DATASET RECORDS:
···

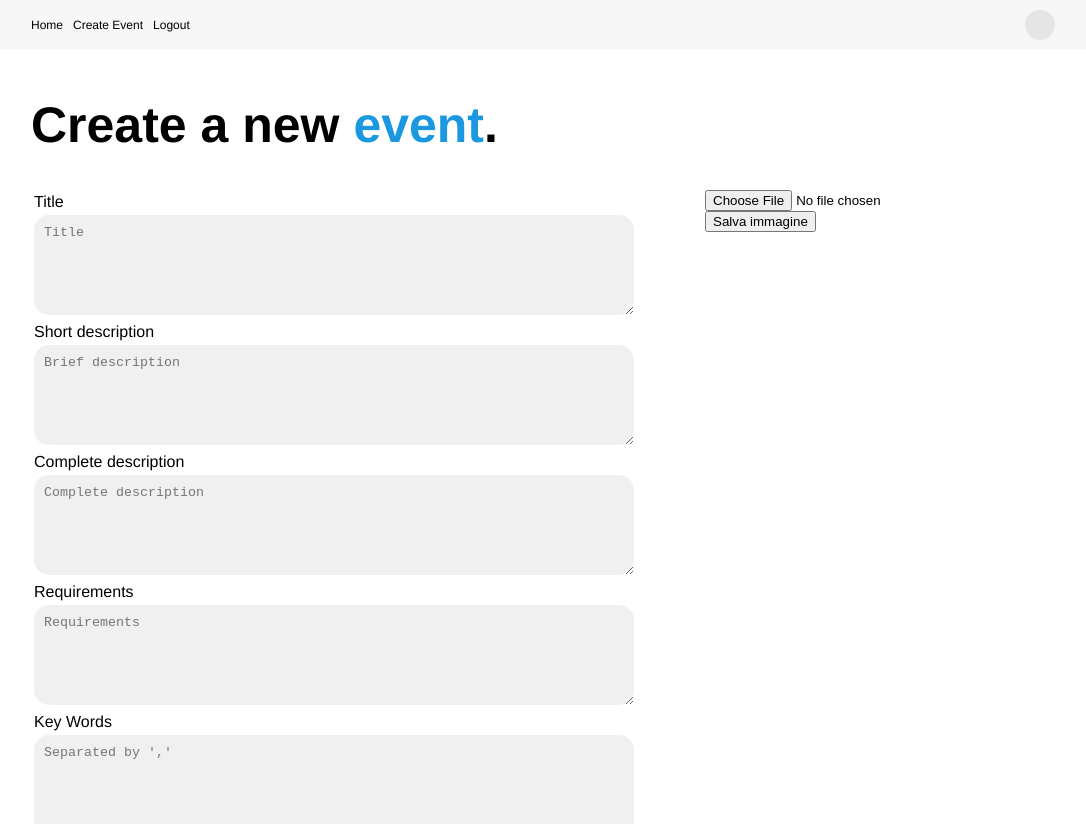
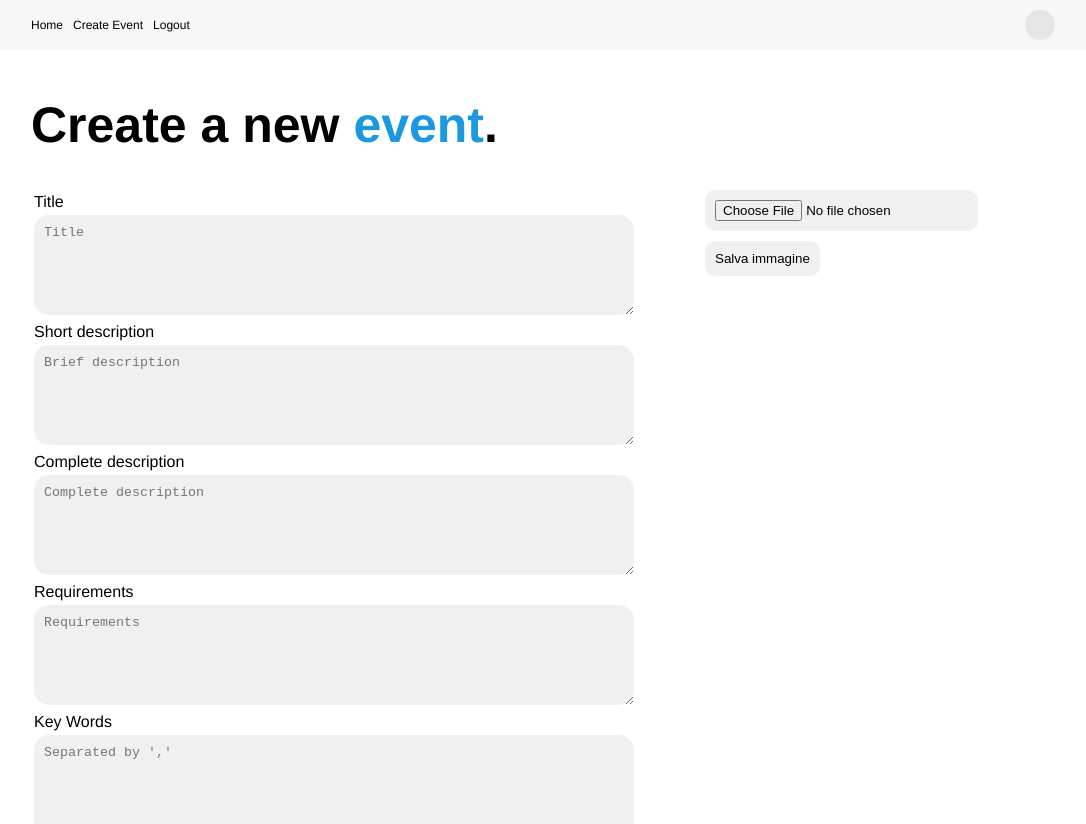
Before and after one commit to DamiPeddiUni/divents, a Vue app in the folder divents_frontend/divents/: page /createEvent in a window 1280 px wide. Shown: the top 824 px of the page, without its empty margins (97-1183 px from the left). Built offline with nearby package versions, Linux system fonts and the light colour scheme; no server answers; sample sign-in values are in the browser's storage.

Commit message:
Salvataggio su db ultimato con problema nel salvataggio errore nel casting id

```diff
--- a/divents_frontend/divents/src/Views/EventCreationView.vue
+++ b/divents_frontend/divents/src/Views/EventCreationView.vue
@@ -78,16 +78,18 @@
                     </tr>
                     <tr>
                       <td>
-                        <button @click="print">Stampa!</button>
+                        <button class="button" @click="createEvent">Crea Evento!</button>
                       </td>
                     </tr>
                 </table>
             </div>
             <div>
-              <input id="event-image-file" type="file" ref="fileInput">
-              <button id="event-image-btn" @click="saveImage">Salva immagine</button>
+              <input class="button" id="event-image-file" type="file" ref="fileInput">
+              <div class="space"></div>
+              <button class="button" id="event-image-btn" @click="saveImage">Salva immagine</button>
             </div>
         </div>
+        <div class="space"></div>
     </div>
 </template>
 
@@ -122,14 +124,11 @@ export default {
     createEvent(){
       //{author, title, brief_descr, detailed_descr, requirements, key_words, location_name, address,
       // latitude, longitude, date, photos, max_subscribers}
-      details.latitude=null //devo prenderla da delle mappe??
-      details.longitude=null //devo prenderla da delle mappe??
-      DataService.createEvent(details)
-
+      this.details.latitude=null //devo prenderla da delle mappe??
+      this.details.longitude=null //devo prenderla da delle mappe??
       //Controllo che tutti i dati inseriti siano validi
-      if(this.details.author.trim().length<=0){
+      /*if(this.details.author.trim().length<=0){
         console.log("Errore nel prendere l'autore")
-
       }
       else if(this.details.title.trim().length<=0){
         //Errore nell'inserimento del titolo
@@ -152,10 +151,10 @@ export default {
       else if(this.details.address.trim().length<=0){
         //Errore nell'inserimento nell'indirizzo
       }
-      else if(false/*this.details.latitude.trim().length<=0*/){
+      else if(false/*this.details.latitude.trim().length<=0*//*){
         //Errore nell'inserimento della latitudine
       }
-      else if(false/*this.details.longitude.trim().length<=0*/){
+      else if(false/*this.details.longitude.trim().length<=0*//*){
         //Errore nell'inserimento della longitudine
       }
       else if(this.details.data.trim().length<=0){
@@ -169,7 +168,7 @@ export default {
       }
       //{author, title, brief_descr, detailed_descr, requirements, key_words, location_name, address,
       // latitude, longitude, date, photos, max_subscribers}
-      else{
+      else{*/
         DataService.createEvent(JSON.stringify({
           author: this.details.author,
           title: this.details.title,
@@ -194,7 +193,7 @@ export default {
         .catch(error => {
           console.log(error)
         })
-      }
+      //}
     },
     print(){
       console.log(this.details.title)
@@ -202,7 +201,7 @@ export default {
     saveImage(){
       this.image = this.$refs.fileInput.files[0]
       console.log(this.image)
-      images.push(this.getBase64(this.image))
+      this.images.push(this.getBase64(this.image))
     },
     getBase64(file) {
       var reader = new FileReader();
@@ -302,4 +301,15 @@ export default {
     text-align: center;
     padding: 10px;
   }
+  .button{
+    background-color:rgb(240, 240, 240);
+    border:0px;
+    border-radius: 10px;
+    min-height: auto;
+    text-align: center;
+    padding: 10px;
+  }
+  .space{
+    min-height: 10px;
+  }
 </style>
```
Also changed, not shown: 1 other file (tests, documents, lock files or other folders).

···

HOW TO COMPLETE THIS TASK:
Reproduce the listing verbatim, and keep the pictures out of the copy.

TASK SOLUTION:
Before and after one commit to DamiPeddiUni/divents, a Vue app in the folder divents_frontend/divents/: page /createEvent in a window 1280 px wide. Shown: the top 824 px of the page, without its empty margins (97-1183 px from the left). Built offline with nearby package versions, Linux system fonts and the light colour scheme; no server answers; sample sign-in values are in the browser's storage.

Commit message:
Salvataggio su db ultimato con problema nel salvataggio errore nel casting id

```diff
--- a/divents_frontend/divents/src/Views/EventCreationView.vue
+++ b/divents_frontend/divents/src/Views/EventCreationView.vue
@@ -78,16 +78,18 @@
                     </tr>
                     <tr>
                       <td>
-                        <button @click="print">Stampa!</button>
+                        <button class="button" @click="createEvent">Crea Evento!</button>
                       </td>
                     </tr>
                 </table>
             </div>
             <div>
-              <input id="event-image-file" type="file" ref="fileInput">
-              <button id="event-image-btn" @click="saveImage">Salva immagine</button>
+              <input class="button" id="event-image-file" type="file" ref="fileInput">
+              <div class="space"></div>
+              <button class="button" id="event-image-btn" @click="saveImage">Salva immagine</button>
             </div>
         </div>
+        <div class="space"></div>
     </div>
 </template>
 
@@ -122,14 +124,11 @@ export default {
     createEvent(){
       //{author, title, brief_descr, detailed_descr, requirements, key_words, location_name, address,
       // latitude, longitude, date, photos, max_subscribers}
-      details.latitude=null //devo prenderla da delle mappe??
-      details.longitude=null //devo prenderla da delle mappe??
-      DataService.createEvent(details)
-
+      this.details.latitude=null //devo prenderla da delle mappe??
+      this.details.longitude=null //devo prenderla da delle mappe??
       //Controllo che tutti i dati inseriti siano validi
-      if(this.details.author.trim().length<=0){
+      /*if(this.details.author.trim().length<=0){
         console.log("Errore nel prendere l'autore")
-
       }
       else if(this.details.title.trim().length<=0){
         //Errore nell'inserimento del titolo
@@ -152,10 +151,10 @@ export default {
       else if(this.details.address.trim().length<=0){
         //Errore nell'inserimento nell'indirizzo
       }
-      else if(false/*this.details.latitude.trim().length<=0*/){
+      else if(false/*this.details.latitude.trim().length<=0*//*){
         //Errore nell'inserimento della latitudine
       }
-      else if(false/*this.details.longitude.trim().length<=0*/){
+      else if(false/*this.details.longitude.trim().length<=0*//*){
         //Errore nell'inserimento della longitudine
       }
       else if(this.details.data.trim().length<=0){
@@ -169,7 +168,7 @@ export default {
       }
       //{author, title, brief_descr, detailed_descr, requirements, key_words, location_name, address,
       // latitude, longitude, date, photos, max_subscribers}
-      else{
+      else{*/
         DataService.createEvent(JSON.stringify({
           author: this.details.author,
           title: this.details.title,
@@ -194,7 +193,7 @@ export default {
         .catch(error => {
           console.log(error)
         })
-      }
+      //}
     },
     print(){
       console.log(this.details.title)
@@ -202,7 +201,7 @@ export default {
     saveImage(){
       this.image = this.$refs.fileInput.files[0]
       console.log(this.image)
-      images.push(this.getBase64(this.image))
+      this.images.push(this.getBase64(this.image))
     },
     getBase64(file) {
       var reader = new FileReader();
@@ -302,4 +301,15 @@ export default {
     text-align: center;
     padding: 10px;
   }
+  .button{
+    background-color:rgb(240, 240, 240);
+    border:0px;
+    border-radius: 10px;
+    min-height: auto;
+    text-align: center;
+    padding: 10px;
+  }
+  .space{
+    min-height: 10px;
+  }
 </style>
```
Also changed, not shown: 1 other file (tests, documents, lock files or other folders).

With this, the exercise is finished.